[Opening Input section]

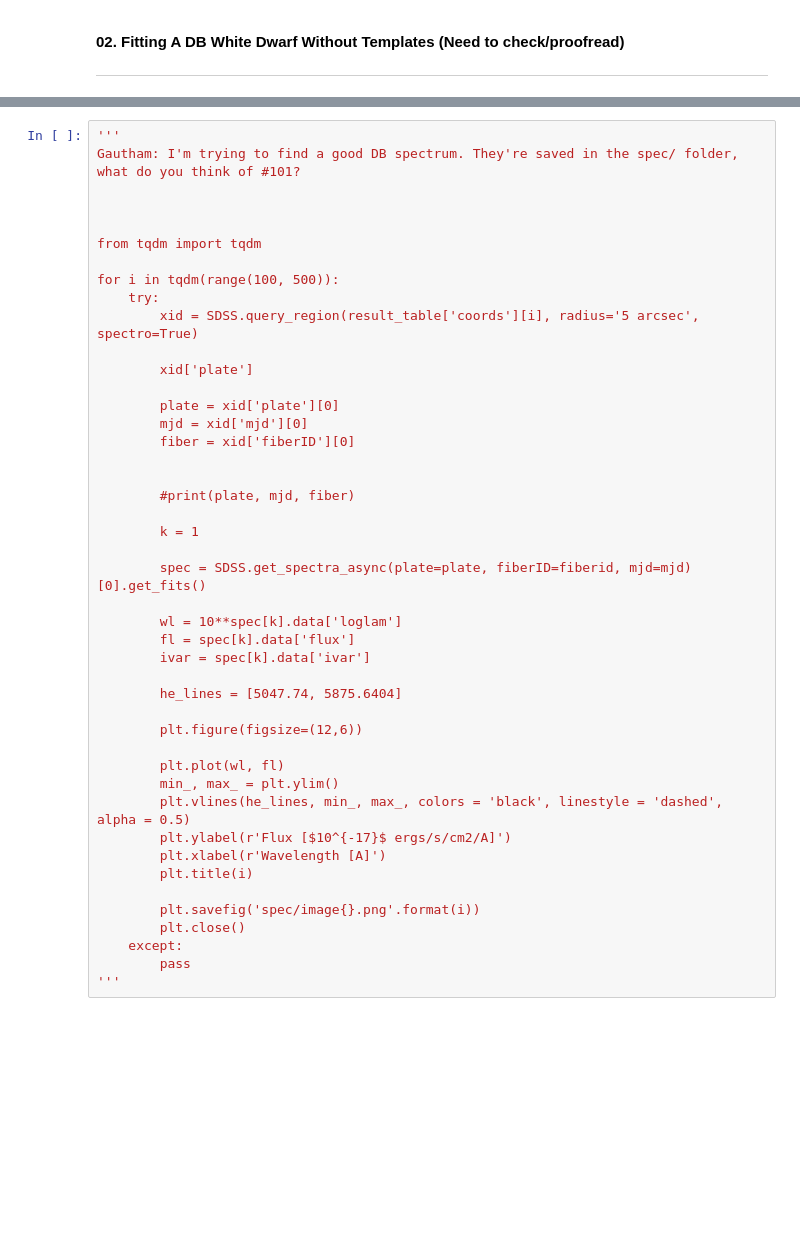
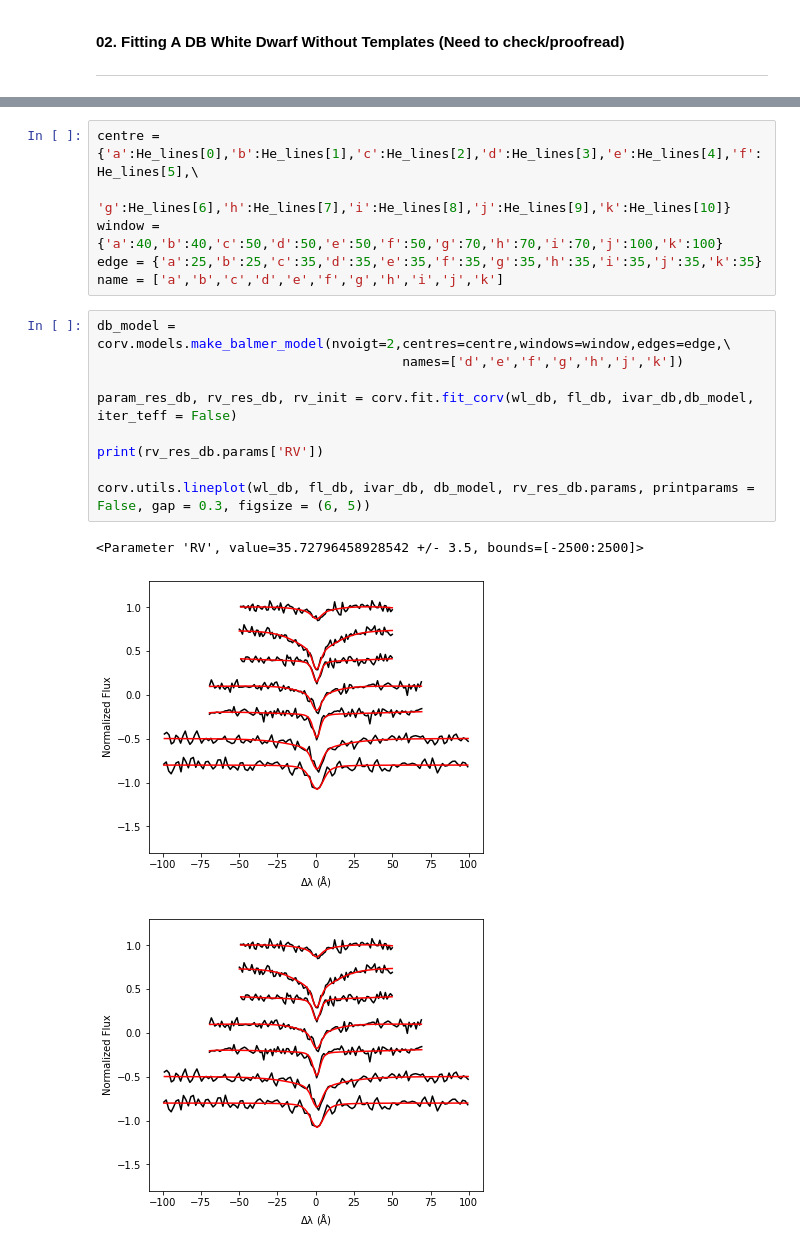
Before and after one commit to stefanarseneau/corv-tutorial, a Jupyter notebook: 01_example.ipynb, the cells around one changed output, grey strips where cells are left out. Cells and saved outputs as stored; diff of their text form; blank space fills up the shorter version.

```diff
--- a/01_example.ipynb
+++ b/01_example.ipynb
@@ -112,45 +132,19 @@ result_table['coords'] = [coord.SkyCoord(result_table['RA'][i], result_table['DE
 # %%
-'''
-Gautham: I'm trying to find a good DB spectrum. They're saved in the spec/ folder, what do you think of #101?
-
-
-
-from tqdm import tqdm
-
-for i in tqdm(range(100, 500)):
-    try:
-        xid = SDSS.query_region(result_table['coords'][i], radius='5 arcsec', spectro=True)
-
-        xid['plate']
-
-        plate = xid['plate'][0]
-        mjd = xid['mjd'][0]
-        fiber = xid['fiberID'][0]
-
-
-        #print(plate, mjd, fiber)
-
-        k = 1
-
-        spec = SDSS.get_spectra_async(plate=plate, fiberID=fiberid, mjd=mjd)[0].get_fits()
-
-        wl = 10**spec[k].data['loglam']
-        fl = spec[k].data['flux']
-        ivar = spec[k].data['ivar']
-
-        he_lines = [5047.74, 5875.6404]
-
-        plt.figure(figsize=(12,6))
-
-        plt.plot(wl, fl)
-        min_, max_ = plt.ylim()
-        plt.vlines(he_lines, min_, max_, colors = 'black', linestyle = 'dashed', alpha = 0.5)
-        plt.ylabel(r'Flux [$10^{-17}$ ergs/s/cm2/A]')
-        plt.xlabel(r'Wavelength [A]')
-        plt.title(i)
-
-        plt.savefig('spec/image{}.png'.format(i))
-        plt.close()
-    except:
-        pass
-'''
+centre = {'a':He_lines[0],'b':He_lines[1],'c':He_lines[2],'d':He_lines[3],'e':He_lines[4],'f':He_lines[5],\
+          'g':He_lines[6],'h':He_lines[7],'i':He_lines[8],'j':He_lines[9],'k':He_lines[10]}
+window = {'a':40,'b':40,'c':50,'d':50,'e':50,'f':50,'g':70,'h':70,'i':70,'j':100,'k':100}
+edge = {'a':25,'b':25,'c':35,'d':35,'e':35,'f':35,'g':35,'h':35,'i':35,'j':35,'k':35}
+name = ['a','b','c','d','e','f','g','h','i','j','k']
+# %%
+db_model = corv.models.make_balmer_model(nvoigt=2,centres=centre,windows=window,edges=edge,\
+                                       names=['d','e','f','g','h','j','k'])
+
+param_res_db, rv_res_db, rv_init = corv.fit.fit_corv(wl_db, fl_db, ivar_db,db_model, iter_teff = False)
+
+print(rv_res_db.params['RV'])
+
+corv.utils.lineplot(wl_db, fl_db, ivar_db, db_model, rv_res_db.params, printparams = False, gap = 0.3, figsize = (6, 5))
+# %% [output]
+<Parameter 'RV', value=35.72796458928542 +/- 3.5, bounds=[-2500:2500]>
+[figure, added]
+[figure, added]
```
Also changed, not shown: parts of 10 cells of this notebook, 2 other files.
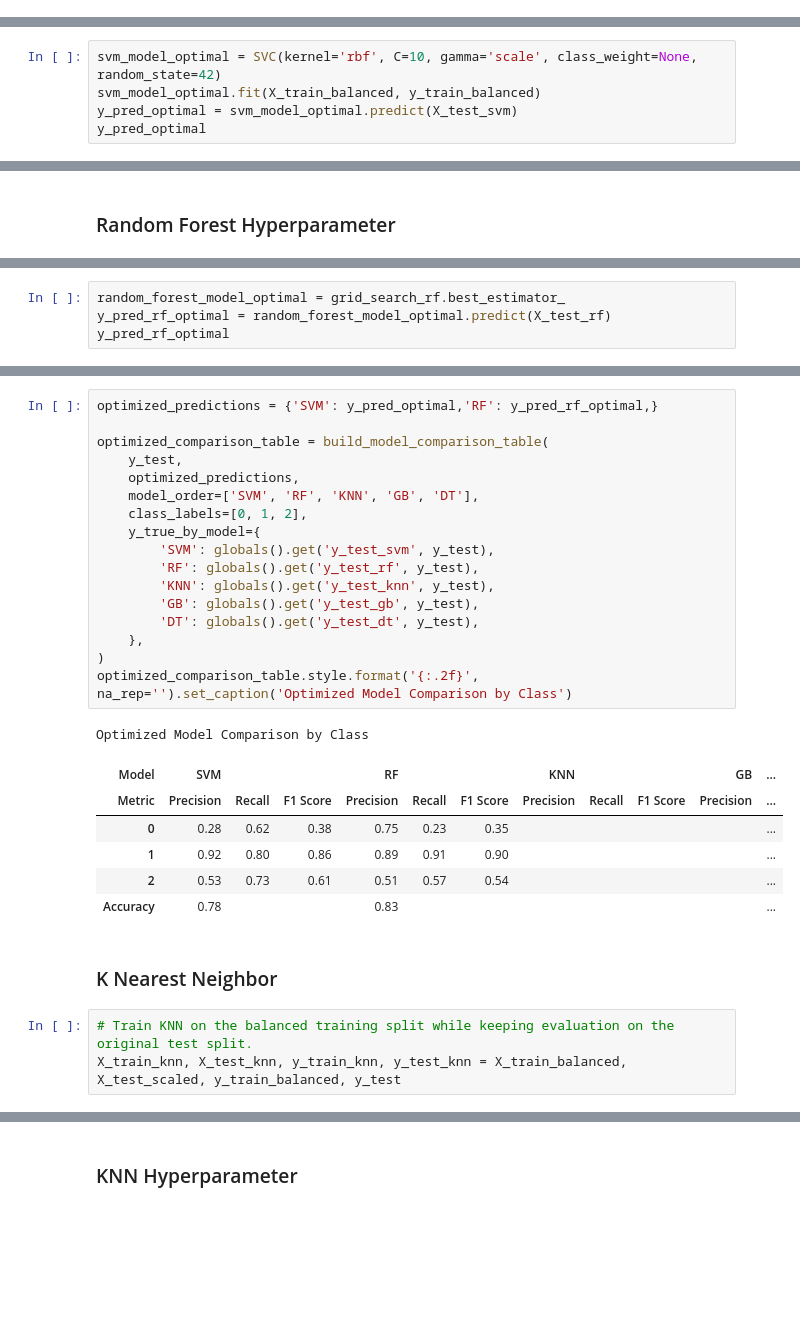
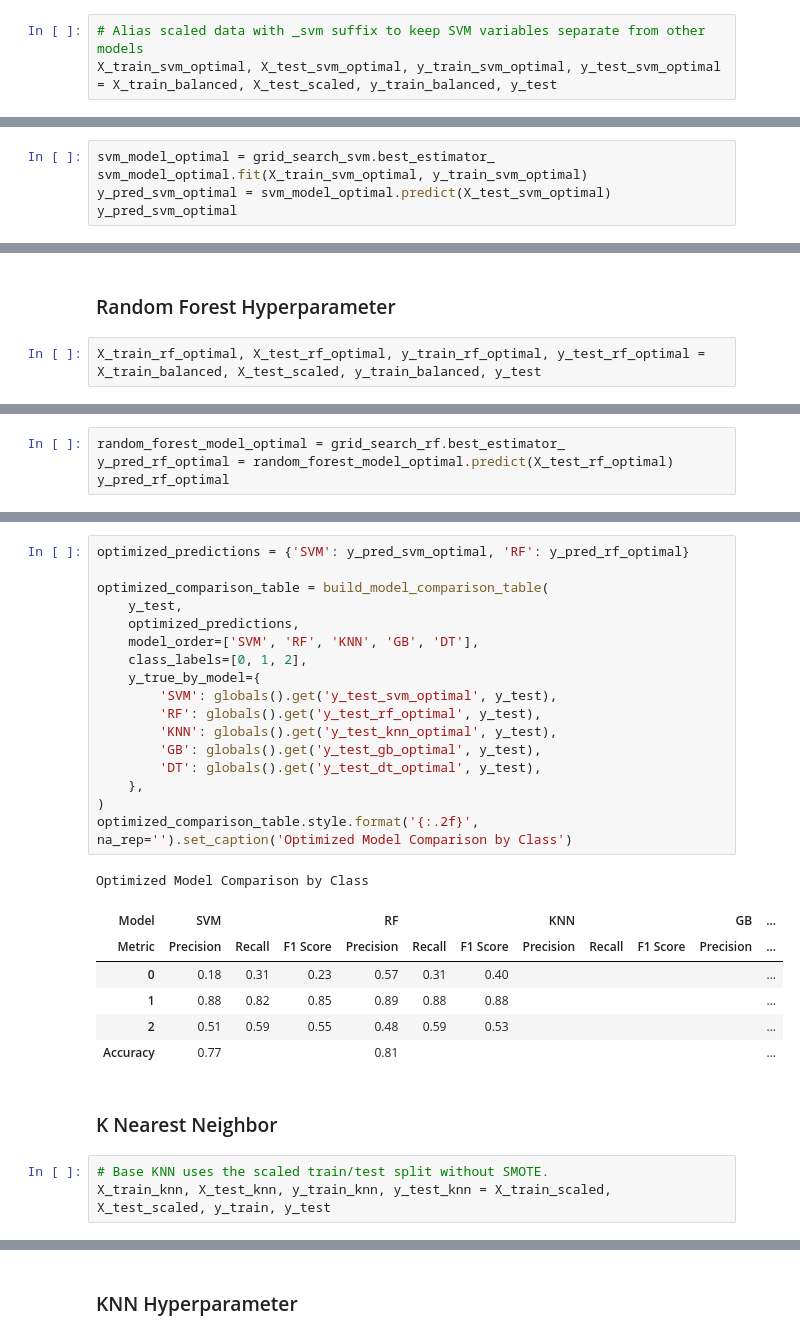
Before and after one commit to Priceaj89/DATA6550-Bias-Reproducibility, a Jupyter notebook: CODE/PRICE/Wine_reproduceability_AlexanderPrice.ipynb, the cells around one changed output, grey strips where cells are left out. Cells and saved outputs as stored; diff of their text form; blank space fills up the shorter version.

```diff
--- a/CODE/PRICE/Wine_reproduceability_AlexanderPrice.ipynb
+++ b/CODE/PRICE/Wine_reproduceability_AlexanderPrice.ipynb
@@ -557,4 +616,7 @@ Model Comparison by Class
 - Without knowing the parameters used for test-train-split, SMOTE, or for all models I will get as close as possible to the same values but for SVM I can not get close to what they are getting without getting the code they used which is not available. To keep this process simple I am just going to for now on use the basic model parameters for this table then another table when doing the hyper parameters
 # %% [markdown]
 #### SVM hyperparameter
+# %%
+# Alias scaled data with _svm suffix to keep SVM variables separate from other models
+X_train_svm_optimal, X_test_svm_optimal, y_train_svm_optimal, y_test_svm_optimal = X_train_balanced, X_test_scaled, y_train_balanced, y_test
 # %%
@@ -577,6 +681,6 @@ Best SVM CV F1 (weighted): 0.9319
 # %%
-svm_model_optimal = SVC(kernel='rbf', C=10, gamma='scale', class_weight=None, random_state=42)
-svm_model_optimal.fit(X_train_balanced, y_train_balanced)
-y_pred_optimal = svm_model_optimal.predict(X_test_svm)
-y_pred_optimal
+svm_model_optimal = grid_search_svm.best_estimator_
+svm_model_optimal.fit(X_train_svm_optimal, y_train_svm_optimal)
+y_pred_svm_optimal = svm_model_optimal.predict(X_test_svm_optimal)
+y_pred_svm_optimal
 # %% [output]
@@ -767,4 +871,6 @@ Model Comparison by Class
 # %% [markdown]
 ### Random Forest Hyperparameter
+# %%
+X_train_rf_optimal, X_test_rf_optimal, y_train_rf_optimal, y_test_rf_optimal = X_train_balanced, X_test_scaled, y_train_balanced, y_test
 # %%
 # GridSearchCV to find the best hyperparameters for Random Forest
@@ -786,5 +922,5 @@ Best Random Forest CV F1 (weighted): 0.9363
 # %%
 random_forest_model_optimal = grid_search_rf.best_estimator_
-y_pred_rf_optimal = random_forest_model_optimal.predict(X_test_rf)
+y_pred_rf_optimal = random_forest_model_optimal.predict(X_test_rf_optimal)
 y_pred_rf_optimal
 # %% [output]
@@ -858,31 +990,31 @@ Class 2 -> Precision: 0.5122, Recall: 0.5676, F1: 0.5385
 # %%
-optimized_predictions = {'SVM': y_pred_optimal,'RF': y_pred_rf_optimal,}
+optimized_predictions = {'SVM': y_pred_svm_optimal, 'RF': y_pred_rf_optimal}
 
 optimized_comparison_table = build_model_comparison_table(
     y_test,
     optimized_predictions,
     model_order=['SVM', 'RF', 'KNN', 'GB', 'DT'],
     class_labels=[0, 1, 2],
     y_true_by_model={
-        'SVM': globals().get('y_test_svm', y_test),
-        'RF': globals().get('y_test_rf', y_test),
-        'KNN': globals().get('y_test_knn', y_test),
-        'GB': globals().get('y_test_gb', y_test),
-        'DT': globals().get('y_test_dt', y_test),
+        'SVM': globals().get('y_test_svm_optimal', y_test),
+        'RF': globals().get('y_test_rf_optimal', y_test),
+        'KNN': globals().get('y_test_knn_optimal', y_test),
+        'GB': globals().get('y_test_gb_optimal', y_test),
+        'DT': globals().get('y_test_dt_optimal', y_test),
     },
 )
 optimized_comparison_table.style.format('{:.2f}', na_rep='').set_caption('Optimized Model Comparison by Class')
 # %% [output]
 Optimized Model Comparison by Class
 | Model | SVM |  |  | RF |  |  | KNN |  |  | GB | ... |
 | Metric | Precision | Recall | F1 Score | Precision | Recall | F1 Score | Precision | Recall | F1 Score | Precision | ... |
-| 0 | 0.28 | 0.62 | 0.38 | 0.75 | 0.23 | 0.35 |  |  |  |  | ... |
-| 1 | 0.92 | 0.80 | 0.86 | 0.89 | 0.91 | 0.90 |  |  |  |  | ... |
-| 2 | 0.53 | 0.73 | 0.61 | 0.51 | 0.57 | 0.54 |  |  |  |  | ... |
-| Accuracy | 0.78 |  |  | 0.83 |  |  |  |  |  |  | ... |
+| 0 | 0.18 | 0.31 | 0.23 | 0.57 | 0.31 | 0.40 |  |  |  |  | ... |
+| 1 | 0.88 | 0.82 | 0.85 | 0.89 | 0.88 | 0.88 |  |  |  |  | ... |
+| 2 | 0.51 | 0.59 | 0.55 | 0.48 | 0.59 | 0.53 |  |  |  |  | ... |
+| Accuracy | 0.77 |  |  | 0.81 |  |  |  |  |  |  | ... |
 # %% [markdown]
 ### K Nearest Neighbor
 # %%
-# Train KNN on the balanced training split while keeping evaluation on the original test split.
-X_train_knn, X_test_knn, y_train_knn, y_test_knn = X_train_balanced, X_test_scaled, y_train_balanced, y_test
+# Base KNN uses the scaled train/test split without SMOTE.
+X_train_knn, X_test_knn, y_train_knn, y_test_knn = X_train_scaled, X_test_scaled, y_train, y_test
 # %%
```
Also changed, not shown: parts of 106 cells of this notebook.
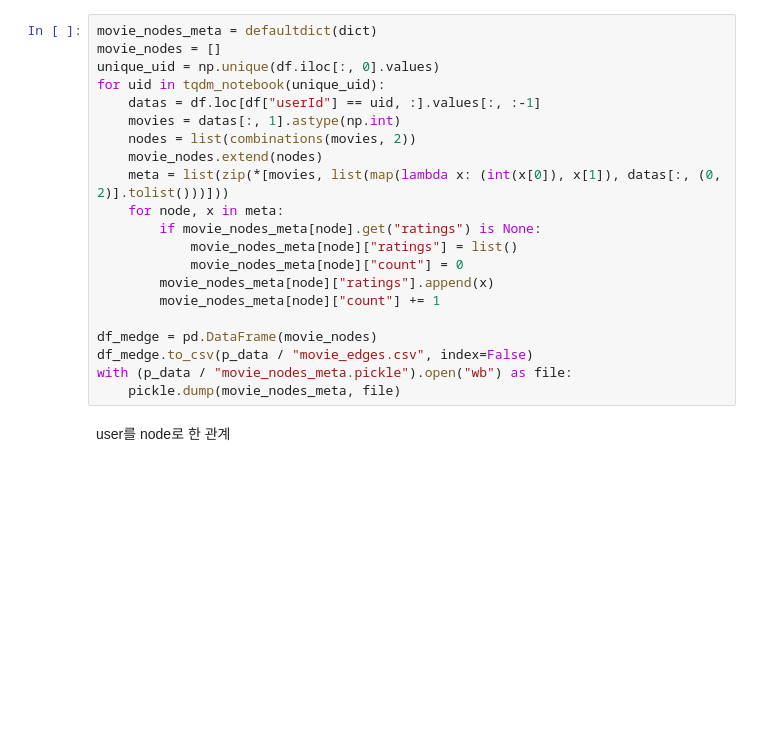
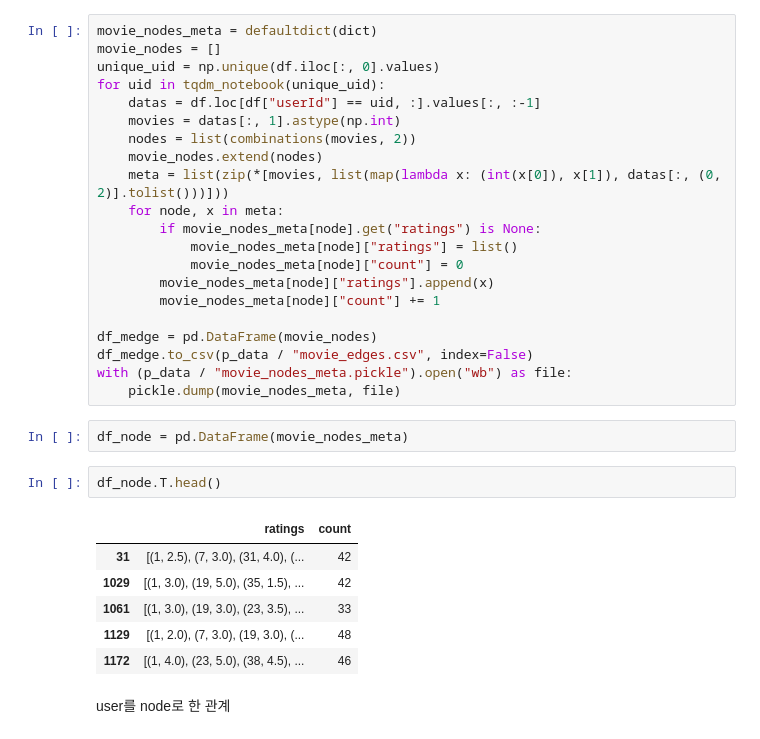
Before and after one commit to simonjisu/gsds_final_projects, a Jupyter notebook: bigdata/final_project.ipynb, the cells around one changed output. Cells and saved outputs as stored; diff of their text form; blank space fills up the shorter version.

```diff
--- a/bigdata/final_project.ipynb
+++ b/bigdata/final_project.ipynb
@@ -37,6 +46,17 @@ df_medge = pd.DataFrame(movie_nodes)
 df_medge.to_csv(p_data / "movie_edges.csv", index=False)
 with (p_data / "movie_nodes_meta.pickle").open("wb") as file:
     pickle.dump(movie_nodes_meta, file)
+# %%
+df_node = pd.DataFrame(movie_nodes_meta)
+# %%
+df_node.T.head()
+# %% [output]
+|  | ratings | count |
+| 31 | [(1, 2.5), (7, 3.0), (31, 4.0), (... | 42 |
+| 1029 | [(1, 3.0), (19, 5.0), (35, 1.5), ... | 42 |
+| 1061 | [(1, 3.0), (19, 3.0), (23, 3.5), ... | 33 |
+| 1129 | [(1, 2.0), (7, 3.0), (19, 3.0), (... | 48 |
+| 1172 | [(1, 4.0), (23, 5.0), (38, 4.5), ... | 46 |
 # %% [markdown]
 user를 node로 한 관계
 # %%
```
Also changed, not shown: parts of 11 cells of this notebook, 1 other file.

[Closing Input section]

Which lines of the listing contain the string "window"? Copy each of them.

• Exercise answer:
+window = {'a':40,'b':40,'c':50,'d':50,'e':50,'f':50,'g':70,'h':70,'i':70,'j':100,'k':100}
+db_model = corv.models.make_balmer_model(nvoigt=2,centres=centre,windows=window,edges=edge,\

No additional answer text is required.